Policy Documents

Issue Analysis: Analyzing Georgia’s Tax Reform Proposal

Kelly McCutchen –
March 28, 2011

Starting Point: The Tax Council’s Final Report

When the Georgia Council on Tax Reform and Fairness submitted its final recommendations, the fiscal impact had not been fully calculated. Fiscal conservatives were concerned this was a large tax increase, even though the Tax Council emphasized its goal of making the proposal revenue-neutral. The intent of the Council was for lower tax rates to offset additional revenue.

When the final fiscal analysis was presented, it showed that an immediate reduction to an income tax rate of 4 percent would still result in excess revenues of almost $1 billion[1] -- enough to reduce income tax rates to approximately 3.5 percent. With this knowledge, the Joint Committee was able to forgo several proposed new taxes and still provide for an income tax rate of 4.5 percent.

The Number One Goal: Economic Growth
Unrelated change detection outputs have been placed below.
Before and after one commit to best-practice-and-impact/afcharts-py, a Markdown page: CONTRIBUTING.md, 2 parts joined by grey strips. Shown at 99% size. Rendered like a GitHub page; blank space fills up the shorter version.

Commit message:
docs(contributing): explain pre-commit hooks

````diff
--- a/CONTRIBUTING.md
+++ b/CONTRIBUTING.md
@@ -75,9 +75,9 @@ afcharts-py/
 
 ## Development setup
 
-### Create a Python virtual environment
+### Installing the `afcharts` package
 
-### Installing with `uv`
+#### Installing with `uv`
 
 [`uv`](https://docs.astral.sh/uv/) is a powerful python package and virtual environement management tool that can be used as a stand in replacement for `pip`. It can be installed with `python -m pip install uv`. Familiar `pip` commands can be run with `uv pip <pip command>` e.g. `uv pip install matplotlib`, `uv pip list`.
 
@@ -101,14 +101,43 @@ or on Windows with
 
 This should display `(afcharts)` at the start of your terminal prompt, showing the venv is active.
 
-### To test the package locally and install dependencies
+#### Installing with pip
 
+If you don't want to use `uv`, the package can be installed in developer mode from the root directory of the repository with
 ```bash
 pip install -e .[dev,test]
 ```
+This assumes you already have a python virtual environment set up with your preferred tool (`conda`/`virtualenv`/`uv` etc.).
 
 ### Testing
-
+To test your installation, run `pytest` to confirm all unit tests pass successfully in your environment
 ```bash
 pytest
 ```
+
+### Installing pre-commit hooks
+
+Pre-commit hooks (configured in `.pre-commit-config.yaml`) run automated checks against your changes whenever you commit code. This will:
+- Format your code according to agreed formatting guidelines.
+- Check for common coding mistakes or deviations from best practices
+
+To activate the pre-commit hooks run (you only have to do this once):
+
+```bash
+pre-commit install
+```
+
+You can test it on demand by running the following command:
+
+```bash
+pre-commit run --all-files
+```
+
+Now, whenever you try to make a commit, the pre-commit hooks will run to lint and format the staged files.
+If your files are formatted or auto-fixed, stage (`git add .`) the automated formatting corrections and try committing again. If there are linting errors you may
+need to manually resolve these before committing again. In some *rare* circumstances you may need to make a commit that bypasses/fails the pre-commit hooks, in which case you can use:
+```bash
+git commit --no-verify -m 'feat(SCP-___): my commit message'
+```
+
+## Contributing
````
The growth rate of per capita personal income in Georgia over the past decade is next to last in the nation. We obviously need something to give our economy a jolt. Economists tell us reducing income tax rates is the best policy solution to stagnant growth. This clearly works at the national level, but how about the state level? The Federal Reserve Bank study below is one of many studies showing that income tax rate reduction is a good policy for state tax reform.

In examining the impact of average tax rates and marginal tax rates on income growth over the period of 1961-1992, the Federal Reserve Bank of Atlanta concluded, “relative marginal tax rates have a statistically significant negative relationship with relative state growth.” It further found that state and local tax rates “have temporary growth effects that are stronger over shorter intervals and a permanent growth effect that does not die out over time.” The study states, “If growth is a policy objective, one should, at the very least, assess whether tax policies are out of line with other states. If long-term growth rates seem too low relative to other states, lowering aggregate state and local marginal tax rates is likely to have a positive effect on long-term growth rates. This likelihood is greater if the reduction in marginal tax rates is sustained rather than temporary.”[2]

Changes in the personal income tax also impact small businesses. Ninety-three percent of small businesses are organized as “pass through” or “flow through” entities – sole proprietorships, partnerships, Limited Liability Companies (LLCs) or Sub-Chapter S corporations. These entities are not subject to state or federal corporate income taxes; their net income is passed along to the owners who pay personal income tax on that income.

These businesses produce over half of the business net income in the nation.[3]This means that a reduction in the personal income tax rate is a tax cut for entrepreneurs and the majority of small businesses in Georgia. In fact, many of the taxpayers who appear “rich” are in fact small business owners recognizing a one-time windfall of revenue from selling their business. This is often the nest egg that will provide for their retirement. There are many anecdotes of small businesses moving to Florida just before their sale to avoid Georgia’s 6 percent income tax rate.

Many recommendations from the Tax Council’s original plan have been removed in the final proposal, but the most important part – the reduction in the personal income tax rate – remains.